Here are some tips Panagakos shares with others who combine traveling and running:
Have a packing list and use it.
- Book your hotel first, even if you do not register for a race right away. Rooms go fast and you can always cancel if you decide not to do the race.
- Plan to arrive a day or two early if you can. This way if your flight gets messed up you have some flexibility, and you can also get acclimated if there is a large time zone difference.
- Bring your race kit with you on the plane – even if you check a bag. You do not want to be without your stuff if your luggage gets lost.
- Bring any snack foods and pre race foods that you think you may not find at your final destination with you.
- Stay calm in the face of travel difficulties. It’s not worth getting crazy! Even if you miss the race for some terrible reason, there will always be another race.
As Panagakos, heads into another busy racing year, he offers one more piece of advice for runners of all ages and experience levels:
“Make sure that you are always having fun running and racing. Once you don’t, it is time to move on.”
Name: Fotinos “Foti” Panagakos
Hometown: Cranford, N.J.
Number of years running: Off and on since college, but regularly since 2009
How many miles a week do you typically run: Between 20 and 40 depending on where I am in my training.
Point of pride: Completing the Athens Classic Marathon in 2014
Favorite race distance: Marathon, but I really like all distances
Favorite pre-race or training food/drink: Banana (it was UCAN powder but I can not seem to stomach it any more)
Favorite or inspirational song to run to: AC/DC Thunderstruck and Bruce Springsteen’s Rosalita

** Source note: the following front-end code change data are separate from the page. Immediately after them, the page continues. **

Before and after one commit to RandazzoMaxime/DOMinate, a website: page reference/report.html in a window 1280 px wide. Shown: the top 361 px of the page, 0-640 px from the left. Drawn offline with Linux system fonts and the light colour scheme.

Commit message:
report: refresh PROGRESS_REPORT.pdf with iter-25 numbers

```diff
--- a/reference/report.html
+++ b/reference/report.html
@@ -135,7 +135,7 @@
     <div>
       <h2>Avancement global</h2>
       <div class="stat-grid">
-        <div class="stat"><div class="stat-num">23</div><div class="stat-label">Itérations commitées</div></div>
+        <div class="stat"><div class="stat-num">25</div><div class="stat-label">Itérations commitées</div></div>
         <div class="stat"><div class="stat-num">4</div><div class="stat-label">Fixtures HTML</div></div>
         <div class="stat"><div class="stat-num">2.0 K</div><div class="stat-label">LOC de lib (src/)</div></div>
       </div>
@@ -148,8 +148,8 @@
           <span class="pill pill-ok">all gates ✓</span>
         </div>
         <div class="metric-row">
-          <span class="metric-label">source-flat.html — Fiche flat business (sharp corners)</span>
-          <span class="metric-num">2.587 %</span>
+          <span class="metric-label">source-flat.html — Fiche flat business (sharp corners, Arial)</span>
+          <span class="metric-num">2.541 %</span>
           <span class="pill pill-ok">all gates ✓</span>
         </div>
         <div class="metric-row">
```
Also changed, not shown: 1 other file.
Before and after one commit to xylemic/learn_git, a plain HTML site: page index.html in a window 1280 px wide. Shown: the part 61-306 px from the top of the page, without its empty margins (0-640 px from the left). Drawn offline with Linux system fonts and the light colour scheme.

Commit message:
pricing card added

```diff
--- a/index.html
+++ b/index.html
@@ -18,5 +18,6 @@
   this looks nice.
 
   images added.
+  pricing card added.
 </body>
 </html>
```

Favorite or inspirational mantra/phrase: Don’t really have one – I have never seemed to get one to work, I guess I am just not wired in this way
Where can other runners connect or follow you: I am on Twitter (@fotipanagakos) and Facebook, Fotinos Panagakos.
Editor’s Note: We interviewed Foti on podcast episode #159 How Busy People Find Time to Train. In order to get his runs in before work he sets his alarm for 4:30 a.m.!